-- Opening Marker --
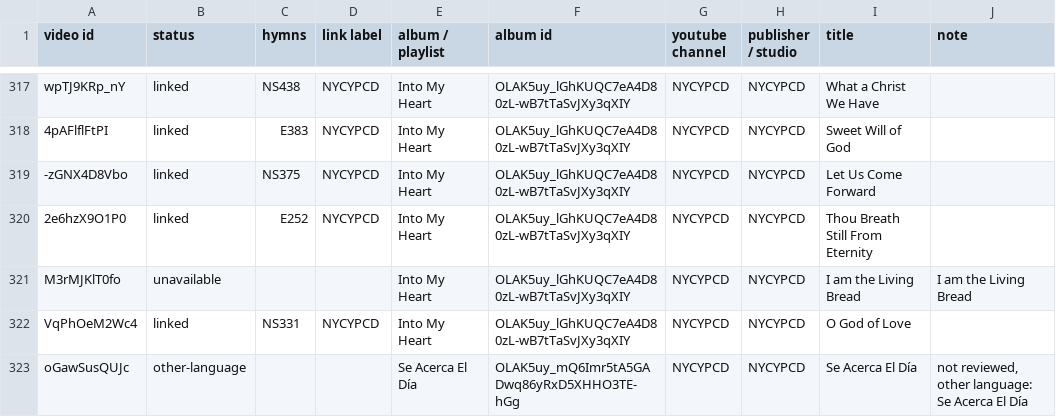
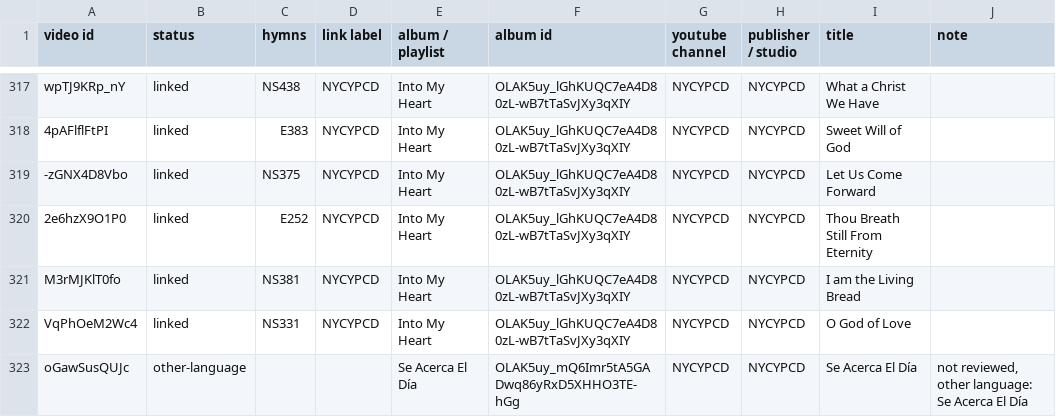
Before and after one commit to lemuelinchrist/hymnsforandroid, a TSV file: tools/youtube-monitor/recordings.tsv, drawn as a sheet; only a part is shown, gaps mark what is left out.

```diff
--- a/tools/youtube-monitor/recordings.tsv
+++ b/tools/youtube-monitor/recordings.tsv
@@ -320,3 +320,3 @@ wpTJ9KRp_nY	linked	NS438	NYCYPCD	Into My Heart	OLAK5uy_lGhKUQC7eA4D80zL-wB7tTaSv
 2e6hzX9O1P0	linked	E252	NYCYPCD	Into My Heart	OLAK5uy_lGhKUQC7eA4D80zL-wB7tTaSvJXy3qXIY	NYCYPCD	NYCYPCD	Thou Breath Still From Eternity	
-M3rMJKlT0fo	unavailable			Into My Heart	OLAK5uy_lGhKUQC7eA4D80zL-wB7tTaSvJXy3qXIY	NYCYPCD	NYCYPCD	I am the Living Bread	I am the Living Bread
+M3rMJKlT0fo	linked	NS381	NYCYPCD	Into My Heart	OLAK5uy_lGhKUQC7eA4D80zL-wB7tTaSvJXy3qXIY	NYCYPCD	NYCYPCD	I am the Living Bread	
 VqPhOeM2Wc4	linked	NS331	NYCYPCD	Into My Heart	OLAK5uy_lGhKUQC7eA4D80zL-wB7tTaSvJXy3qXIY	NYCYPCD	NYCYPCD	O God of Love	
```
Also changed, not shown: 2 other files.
-- Closing Marker --
-- Opening Marker --
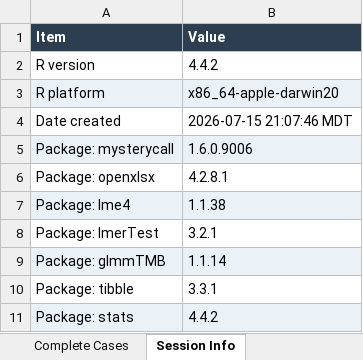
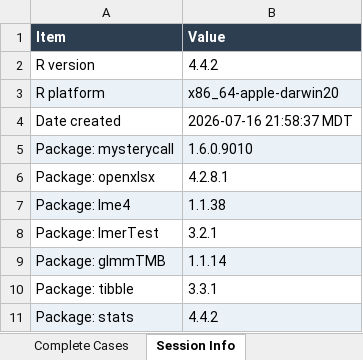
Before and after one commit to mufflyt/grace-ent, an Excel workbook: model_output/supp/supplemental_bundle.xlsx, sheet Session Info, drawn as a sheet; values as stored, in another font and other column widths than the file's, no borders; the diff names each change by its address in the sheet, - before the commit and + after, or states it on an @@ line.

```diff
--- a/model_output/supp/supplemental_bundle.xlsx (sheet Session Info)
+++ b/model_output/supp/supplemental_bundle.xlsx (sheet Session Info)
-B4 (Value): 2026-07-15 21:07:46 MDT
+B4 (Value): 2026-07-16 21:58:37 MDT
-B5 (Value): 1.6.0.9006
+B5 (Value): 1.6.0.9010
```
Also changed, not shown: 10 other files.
-- Closing Marker --
Activity
All lines of the entries containing the string "Also" must be shown in full.

Answer to this problem
Also changed, not shown: 2 other files.
Also changed, not shown: 10 other files.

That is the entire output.